◆ EXERCISE PROMPT
Output the entries in full and verbatim, pictures omitted.
**** GIVEN DATA
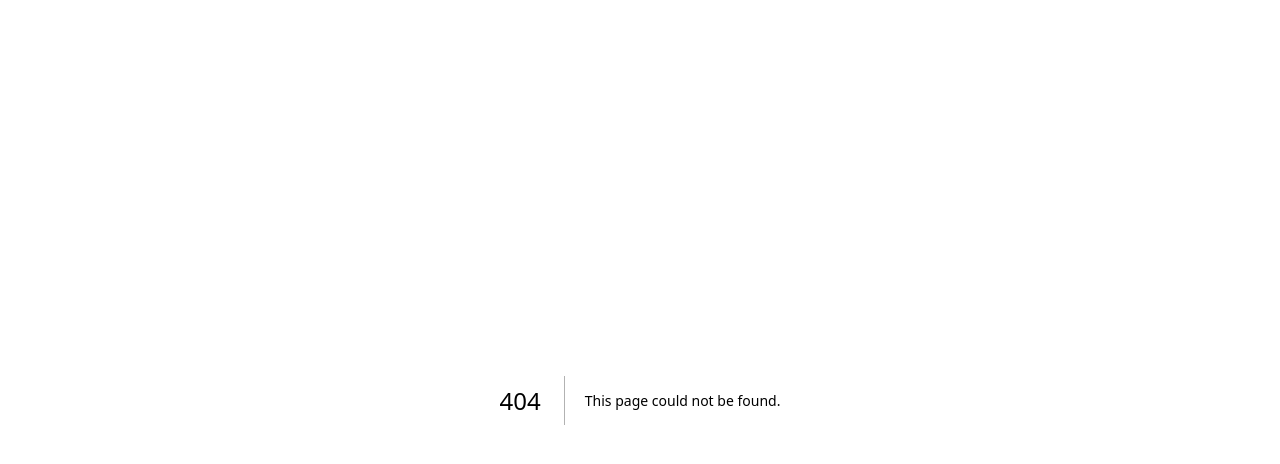
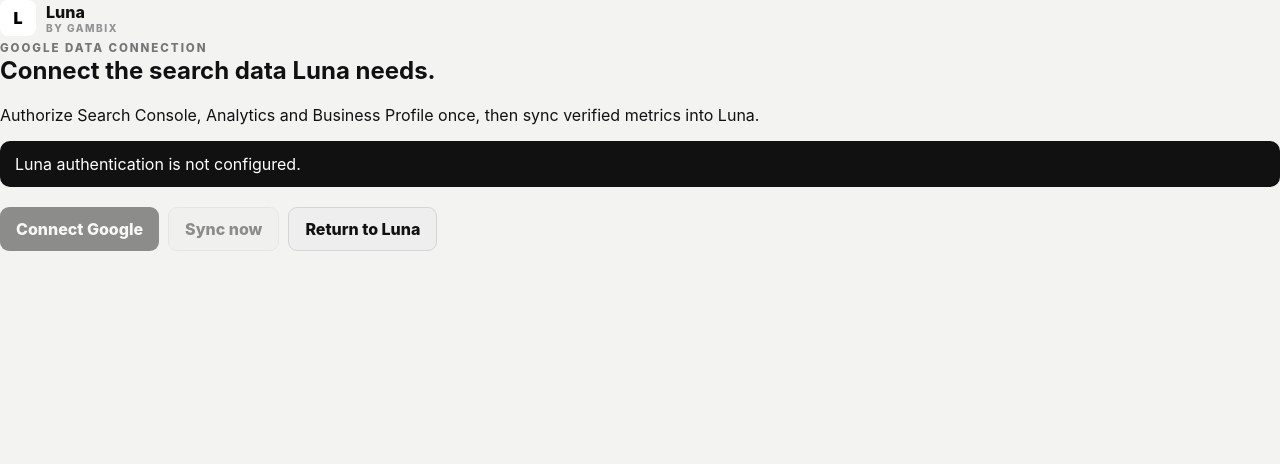
Before and after one commit to Gambixteam/luna, a Next.js app: page /connect-google in a window 1280 px wide. Before the commit this address had no page. Shown: the top 464 px of the page. Built offline with nearby package versions, Linux system fonts and the light colour scheme; no server answers.

Commit message:
Add Google connection screen

```diff
--- /dev/null
+++ b/src/app/connect-google/page.tsx
@@ -0,0 +1,56 @@
+'use client';
+
+import { useEffect, useState } from 'react';
+import { authorizedFetch, getBrowserSupabase } from '@/lib/supabase/browser';
+
+export default function ConnectGooglePage() {
+  const [siteId, setSiteId] = useState('');
+  const [rows, setRows] = useState<Record<string, any>[]>([]);
+  const [busy, setBusy] = useState('');
+  const [message, setMessage] = useState('');
+
+  async function load() {
+    const supabase = await getBrowserSupabase();
+    const session = await supabase.auth.getSession();
+    if (!session.data.session?.user) return void (window.location.href = '/login');
+    const membership = await supabase.from('organization_memberships').select('organization_id').eq('user_id', session.data.session.user.id).limit(1).maybeSingle();
+    if (!membership.data) return void (window.location.href = '/dashboard');
+    const site = await supabase.from('sites').select('id').eq('organization_id', membership.data.organization_id).limit(1).maybeSingle();
+    if (!site.data) return;
+    setSiteId(site.data.id);
+    const integrations = await supabase.from('integrations').select('*').eq('site_id', site.data.id).in('provider', ['google_search_console','google_analytics_4','google_business_profile']).order('provider');
+    setRows(integrations.data ?? []);
+  }
+
+  useEffect(() => { load().catch((error) => setMessage(error instanceof Error ? error.message : 'Unable to load setup.')); }, []);
+
+  async function connect() {
+    setBusy('connect'); setMessage('');
+    try {
+      const response = await authorizedFetch('/api/integrations/google/start', { method: 'POST', body: JSON.stringify({ siteId }) });
+      const payload = await response.json();
+      if (!response.ok) throw new Error(payload.error ?? 'Connection failed.');
+      window.location.href = payload.authorizationUrl;
+    } catch (error) { setMessage(error instanceof Error ? error.message : 'Connection failed.'); setBusy(''); }
+  }
+
+  async function sync() {
+    setBusy('sync'); setMessage('');
+    try {
+      const response = await authorizedFetch('/api/integrations/google/sync', { method: 'POST', body: JSON.stringify({ siteId }) });
+      const payload = await response.json();
+      if (!response.ok) throw new Error(payload.error ?? 'Sync failed.');
+      setMessage(`Sync completed through ${payload.periodEnd}.`); await load();
+    } catch (error) { setMessage(error instanceof Error ? error.message : 'Sync failed.'); }
+    finally { setBusy(''); }
+  }
+
+  const labels: Record<string,string> = { google_search_console: 'Search Console', google_analytics_4: 'Google Analytics 4', google_business_profile: 'Business Profile' };
+  return <main className="google-setup-page"><section className="google-setup-card">
+    <a className="app-brand" href="/dashboard"><span className="app-brand-mark">L</span><span>Luna <small>by Gambix</small></span></a>
+    <div><span className="kicker">Google data connection</span><h1>Connect the search data Luna needs.</h1><p>Authorize Search Console, Analytics and Business Profile once, then sync verified metrics into Luna.</p></div>
+    <div className="integration-grid google-status-grid">{rows.map((item) => <article className="panel" key={item.id}><h3>{labels[item.provider] ?? item.provider}</h3><span className={`connection-status ${item.status}`}>{item.status.replaceAll('_',' ')}</span><p>{item.last_successful_sync ? `Last synced ${new Date(item.last_successful_sync).toLocaleString()}` : 'Not synced yet.'}</p></article>)}</div>
+    {message && <div className="notice">{message}</div>}
+    <div className="button-row"><button className="app-button" onClick={connect} disabled={!siteId || Boolean(busy)}>{busy === 'connect' ? 'Opening Google…' : 'Connect Google'}</button><button className="secondary-button" onClick={sync} disabled={!siteId || Boolean(busy)}>{busy === 'sync' ? 'Syncing…' : 'Sync now'}</button><a className="secondary-button" href="/dashboard">Return to Luna</a></div>
+  </section></main>;
+}
```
********
◆ RESULT FOR THIS TASK
Before and after one commit to Gambixteam/luna, a Next.js app: page /connect-google in a window 1280 px wide. Before the commit this address had no page. Shown: the top 464 px of the page. Built offline with nearby package versions, Linux system fonts and the light colour scheme; no server answers.

Commit message:
Add Google connection screen

```diff
--- /dev/null
+++ b/src/app/connect-google/page.tsx
@@ -0,0 +1,56 @@
+'use client';
+
+import { useEffect, useState } from 'react';
+import { authorizedFetch, getBrowserSupabase } from '@/lib/supabase/browser';
+
+export default function ConnectGooglePage() {
+  const [siteId, setSiteId] = useState('');
+  const [rows, setRows] = useState<Record<string, any>[]>([]);
+  const [busy, setBusy] = useState('');
+  const [message, setMessage] = useState('');
+
+  async function load() {
+    const supabase = await getBrowserSupabase();
+    const session = await supabase.auth.getSession();
+    if (!session.data.session?.user) return void (window.location.href = '/login');
+    const membership = await supabase.from('organization_memberships').select('organization_id').eq('user_id', session.data.session.user.id).limit(1).maybeSingle();
+    if (!membership.data) return void (window.location.href = '/dashboard');
+    const site = await supabase.from('sites').select('id').eq('organization_id', membership.data.organization_id).limit(1).maybeSingle();
+    if (!site.data) return;
+    setSiteId(site.data.id);
+    const integrations = await supabase.from('integrations').select('*').eq('site_id', site.data.id).in('provider', ['google_search_console','google_analytics_4','google_business_profile']).order('provider');
+    setRows(integrations.data ?? []);
+  }
+
+  useEffect(() => { load().catch((error) => setMessage(error instanceof Error ? error.message : 'Unable to load setup.')); }, []);
+
+  async function connect() {
+    setBusy('connect'); setMessage('');
+    try {
+      const response = await authorizedFetch('/api/integrations/google/start', { method: 'POST', body: JSON.stringify({ siteId }) });
+      const payload = await response.json();
+      if (!response.ok) throw new Error(payload.error ?? 'Connection failed.');
+      window.location.href = payload.authorizationUrl;
+    } catch (error) { setMessage(error instanceof Error ? error.message : 'Connection failed.'); setBusy(''); }
+  }
+
+  async function sync() {
+    setBusy('sync'); setMessage('');
+    try {
+      const response = await authorizedFetch('/api/integrations/google/sync', { method: 'POST', body: JSON.stringify({ siteId }) });
+      const payload = await response.json();
+      if (!response.ok) throw new Error(payload.error ?? 'Sync failed.');
+      setMessage(`Sync completed through ${payload.periodEnd}.`); await load();
+    } catch (error) { setMessage(error instanceof Error ? error.message : 'Sync failed.'); }
+    finally { setBusy(''); }
+  }
+
+  const labels: Record<string,string> = { google_search_console: 'Search Console', google_analytics_4: 'Google Analytics 4', google_business_profile: 'Business Profile' };
+  return <main className="google-setup-page"><section className="google-setup-card">
+    <a className="app-brand" href="/dashboard"><span className="app-brand-mark">L</span><span>Luna <small>by Gambix</small></span></a>
+    <div><span className="kicker">Google data connection</span><h1>Connect the search data Luna needs.</h1><p>Authorize Search Console, Analytics and Business Profile once, then sync verified metrics into Luna.</p></div>
+    <div className="integration-grid google-status-grid">{rows.map((item) => <article className="panel" key={item.id}><h3>{labels[item.provider] ?? item.provider}</h3><span className={`connection-status ${item.status}`}>{item.status.replaceAll('_',' ')}</span><p>{item.last_successful_sync ? `Last synced ${new Date(item.last_successful_sync).toLocaleString()}` : 'Not synced yet.'}</p></article>)}</div>
+    {message && <div className="notice">{message}</div>}
+    <div className="button-row"><button className="app-button" onClick={connect} disabled={!siteId || Boolean(busy)}>{busy === 'connect' ? 'Opening Google…' : 'Connect Google'}</button><button className="secondary-button" onClick={sync} disabled={!siteId || Boolean(busy)}>{busy === 'sync' ? 'Syncing…' : 'Sync now'}</button><a className="secondary-button" href="/dashboard">Return to Luna</a></div>
+  </section></main>;
+}
```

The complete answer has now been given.